Information shown ▸
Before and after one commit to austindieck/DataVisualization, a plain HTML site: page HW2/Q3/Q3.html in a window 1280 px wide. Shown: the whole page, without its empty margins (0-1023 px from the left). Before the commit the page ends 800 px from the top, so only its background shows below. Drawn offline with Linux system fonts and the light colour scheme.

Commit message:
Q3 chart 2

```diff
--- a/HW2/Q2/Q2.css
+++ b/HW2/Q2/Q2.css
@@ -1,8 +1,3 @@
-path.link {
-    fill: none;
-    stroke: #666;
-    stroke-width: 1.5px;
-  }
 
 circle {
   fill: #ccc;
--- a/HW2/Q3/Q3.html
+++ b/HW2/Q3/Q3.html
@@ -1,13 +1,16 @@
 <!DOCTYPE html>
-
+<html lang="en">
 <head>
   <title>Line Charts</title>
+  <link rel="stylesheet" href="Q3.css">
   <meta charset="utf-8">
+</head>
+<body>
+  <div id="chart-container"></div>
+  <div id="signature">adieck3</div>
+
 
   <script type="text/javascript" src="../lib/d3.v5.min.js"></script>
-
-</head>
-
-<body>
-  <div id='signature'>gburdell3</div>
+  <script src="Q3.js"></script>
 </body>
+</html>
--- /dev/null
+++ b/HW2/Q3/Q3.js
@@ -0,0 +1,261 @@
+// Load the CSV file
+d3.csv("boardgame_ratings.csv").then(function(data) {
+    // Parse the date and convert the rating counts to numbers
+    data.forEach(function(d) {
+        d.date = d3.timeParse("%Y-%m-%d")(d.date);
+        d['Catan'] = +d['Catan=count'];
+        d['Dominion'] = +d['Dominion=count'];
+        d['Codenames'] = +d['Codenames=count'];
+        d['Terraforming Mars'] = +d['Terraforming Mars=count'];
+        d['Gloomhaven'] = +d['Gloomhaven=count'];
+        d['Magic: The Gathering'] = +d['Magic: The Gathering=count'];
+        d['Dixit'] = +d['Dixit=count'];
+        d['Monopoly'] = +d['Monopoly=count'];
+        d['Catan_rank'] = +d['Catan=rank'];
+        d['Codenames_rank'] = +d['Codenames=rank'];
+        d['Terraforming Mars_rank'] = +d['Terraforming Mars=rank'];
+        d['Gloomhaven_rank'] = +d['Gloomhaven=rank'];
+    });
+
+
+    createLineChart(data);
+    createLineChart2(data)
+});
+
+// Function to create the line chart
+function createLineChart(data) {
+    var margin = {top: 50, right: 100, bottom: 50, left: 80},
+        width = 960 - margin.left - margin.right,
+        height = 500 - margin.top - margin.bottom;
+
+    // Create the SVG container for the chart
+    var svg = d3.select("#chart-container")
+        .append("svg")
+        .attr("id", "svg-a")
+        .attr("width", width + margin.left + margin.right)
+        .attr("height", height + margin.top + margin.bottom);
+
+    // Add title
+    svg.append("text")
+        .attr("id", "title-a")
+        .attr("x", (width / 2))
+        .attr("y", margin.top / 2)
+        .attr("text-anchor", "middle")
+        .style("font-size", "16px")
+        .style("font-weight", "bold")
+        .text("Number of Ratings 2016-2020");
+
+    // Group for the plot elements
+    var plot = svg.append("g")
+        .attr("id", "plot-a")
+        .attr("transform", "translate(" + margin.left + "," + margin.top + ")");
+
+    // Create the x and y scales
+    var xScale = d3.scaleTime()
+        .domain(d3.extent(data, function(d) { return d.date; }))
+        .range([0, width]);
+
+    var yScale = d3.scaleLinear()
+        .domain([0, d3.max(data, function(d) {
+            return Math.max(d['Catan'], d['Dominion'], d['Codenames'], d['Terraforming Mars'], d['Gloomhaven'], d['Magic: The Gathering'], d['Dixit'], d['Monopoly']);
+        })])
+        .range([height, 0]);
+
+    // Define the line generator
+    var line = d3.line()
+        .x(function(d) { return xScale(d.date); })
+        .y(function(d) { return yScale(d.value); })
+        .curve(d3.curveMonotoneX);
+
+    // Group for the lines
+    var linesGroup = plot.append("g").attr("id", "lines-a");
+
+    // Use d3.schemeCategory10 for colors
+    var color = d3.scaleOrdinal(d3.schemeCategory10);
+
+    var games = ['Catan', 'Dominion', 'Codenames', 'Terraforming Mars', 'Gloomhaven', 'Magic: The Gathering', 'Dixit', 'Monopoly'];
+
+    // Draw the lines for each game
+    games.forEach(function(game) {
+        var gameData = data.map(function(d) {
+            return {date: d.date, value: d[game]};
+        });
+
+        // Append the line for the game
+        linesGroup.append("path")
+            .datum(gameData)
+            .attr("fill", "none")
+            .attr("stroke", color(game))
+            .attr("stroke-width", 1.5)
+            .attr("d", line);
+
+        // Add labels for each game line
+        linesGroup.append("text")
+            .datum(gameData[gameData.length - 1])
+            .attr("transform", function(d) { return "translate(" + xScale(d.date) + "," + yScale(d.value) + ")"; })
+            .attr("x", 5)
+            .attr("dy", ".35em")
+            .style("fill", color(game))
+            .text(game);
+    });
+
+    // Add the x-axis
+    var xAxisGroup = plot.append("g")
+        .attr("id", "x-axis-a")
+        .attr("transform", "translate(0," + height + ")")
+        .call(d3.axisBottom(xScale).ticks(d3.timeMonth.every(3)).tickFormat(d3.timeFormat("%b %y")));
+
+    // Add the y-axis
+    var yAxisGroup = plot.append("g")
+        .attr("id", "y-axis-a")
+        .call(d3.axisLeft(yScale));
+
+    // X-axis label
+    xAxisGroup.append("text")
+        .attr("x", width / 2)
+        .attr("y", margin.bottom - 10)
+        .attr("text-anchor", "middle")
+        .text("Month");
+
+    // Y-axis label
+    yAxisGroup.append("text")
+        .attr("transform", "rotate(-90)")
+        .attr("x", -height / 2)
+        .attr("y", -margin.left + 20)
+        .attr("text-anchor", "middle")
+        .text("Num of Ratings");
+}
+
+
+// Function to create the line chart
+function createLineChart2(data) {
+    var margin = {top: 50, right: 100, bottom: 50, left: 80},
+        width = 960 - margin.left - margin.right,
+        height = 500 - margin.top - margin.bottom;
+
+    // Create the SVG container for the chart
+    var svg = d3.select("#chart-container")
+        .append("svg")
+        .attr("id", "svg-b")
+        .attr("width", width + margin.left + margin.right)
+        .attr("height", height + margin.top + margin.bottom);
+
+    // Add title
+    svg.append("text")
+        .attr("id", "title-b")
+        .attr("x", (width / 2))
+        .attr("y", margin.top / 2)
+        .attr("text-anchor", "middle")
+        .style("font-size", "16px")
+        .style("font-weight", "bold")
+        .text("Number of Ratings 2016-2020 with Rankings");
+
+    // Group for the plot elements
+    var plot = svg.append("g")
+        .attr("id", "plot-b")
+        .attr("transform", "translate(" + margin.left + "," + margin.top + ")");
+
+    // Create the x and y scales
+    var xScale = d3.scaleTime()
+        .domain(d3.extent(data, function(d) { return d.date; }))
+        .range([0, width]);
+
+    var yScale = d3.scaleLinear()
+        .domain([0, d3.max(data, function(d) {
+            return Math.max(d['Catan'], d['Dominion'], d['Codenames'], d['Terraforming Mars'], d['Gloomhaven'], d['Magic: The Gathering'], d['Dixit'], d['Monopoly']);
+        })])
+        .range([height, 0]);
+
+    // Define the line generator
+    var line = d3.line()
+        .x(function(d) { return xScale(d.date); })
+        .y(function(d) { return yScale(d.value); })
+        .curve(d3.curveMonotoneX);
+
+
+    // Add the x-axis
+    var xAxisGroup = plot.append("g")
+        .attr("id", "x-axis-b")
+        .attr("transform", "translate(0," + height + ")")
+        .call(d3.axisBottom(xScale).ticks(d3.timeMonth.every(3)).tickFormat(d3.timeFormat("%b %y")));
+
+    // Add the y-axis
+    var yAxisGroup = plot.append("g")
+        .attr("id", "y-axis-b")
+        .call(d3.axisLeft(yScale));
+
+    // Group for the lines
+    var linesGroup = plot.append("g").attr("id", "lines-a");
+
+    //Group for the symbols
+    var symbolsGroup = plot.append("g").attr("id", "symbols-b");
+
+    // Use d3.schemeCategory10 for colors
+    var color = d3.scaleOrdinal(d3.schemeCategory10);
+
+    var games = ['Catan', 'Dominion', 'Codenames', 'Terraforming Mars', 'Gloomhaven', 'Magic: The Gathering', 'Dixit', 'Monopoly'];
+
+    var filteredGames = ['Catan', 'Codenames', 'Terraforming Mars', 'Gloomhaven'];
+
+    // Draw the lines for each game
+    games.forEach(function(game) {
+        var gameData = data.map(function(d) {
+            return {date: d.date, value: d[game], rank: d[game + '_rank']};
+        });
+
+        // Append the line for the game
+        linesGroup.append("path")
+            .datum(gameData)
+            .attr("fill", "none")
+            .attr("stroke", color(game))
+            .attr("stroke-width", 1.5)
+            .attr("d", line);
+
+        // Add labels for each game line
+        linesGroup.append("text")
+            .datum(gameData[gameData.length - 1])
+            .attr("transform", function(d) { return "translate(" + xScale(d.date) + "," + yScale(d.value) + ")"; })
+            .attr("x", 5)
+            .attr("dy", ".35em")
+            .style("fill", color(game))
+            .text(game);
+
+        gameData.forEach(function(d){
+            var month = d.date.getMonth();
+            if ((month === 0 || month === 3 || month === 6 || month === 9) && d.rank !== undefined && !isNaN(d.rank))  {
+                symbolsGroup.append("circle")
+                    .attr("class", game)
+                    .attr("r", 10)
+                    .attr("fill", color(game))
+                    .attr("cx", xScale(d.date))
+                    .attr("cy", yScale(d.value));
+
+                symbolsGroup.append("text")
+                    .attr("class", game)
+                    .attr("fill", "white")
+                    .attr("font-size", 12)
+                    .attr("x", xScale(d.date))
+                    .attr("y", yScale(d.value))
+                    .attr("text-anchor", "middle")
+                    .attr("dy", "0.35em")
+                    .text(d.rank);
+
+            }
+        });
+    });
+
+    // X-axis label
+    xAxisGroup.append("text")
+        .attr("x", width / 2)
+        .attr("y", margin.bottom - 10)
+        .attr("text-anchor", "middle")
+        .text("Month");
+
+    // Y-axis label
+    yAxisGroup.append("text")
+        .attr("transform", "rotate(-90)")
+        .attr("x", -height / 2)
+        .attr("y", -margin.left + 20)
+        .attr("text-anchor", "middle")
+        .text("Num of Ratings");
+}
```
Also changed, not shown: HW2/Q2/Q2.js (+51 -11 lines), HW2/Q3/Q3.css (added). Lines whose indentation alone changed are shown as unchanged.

About this task ▸ Return all lines of the material above in which "Terraforming" occurs.

Answer ▸
+        d['Terraforming Mars'] = +d['Terraforming Mars=count'];
+        d['Terraforming Mars_rank'] = +d['Terraforming Mars=rank'];
+            return Math.max(d['Catan'], d['Dominion'], d['Codenames'], d['Terraforming Mars'], d['Gloomhaven'], d['Magic: The Gathering'], d['Dixit'], d['Monopoly']);
+    var games = ['Catan', 'Dominion', 'Codenames', 'Terraforming Mars', 'Gloomhaven', 'Magic: The Gathering', 'Dixit', 'Monopoly'];
+            return Math.max(d['Catan'], d['Dominion'], d['Codenames'], d['Terraforming Mars'], d['Gloomhaven'], d['Magic: The Gathering'], d['Dixit'], d['Monopoly']);
+    var games = ['Catan', 'Dominion', 'Codenames', 'Terraforming Mars', 'Gloomhaven', 'Magic: The Gathering', 'Dixit', 'Monopoly'];
+    var filteredGames = ['Catan', 'Codenames', 'Terraforming Mars', 'Gloomhaven'];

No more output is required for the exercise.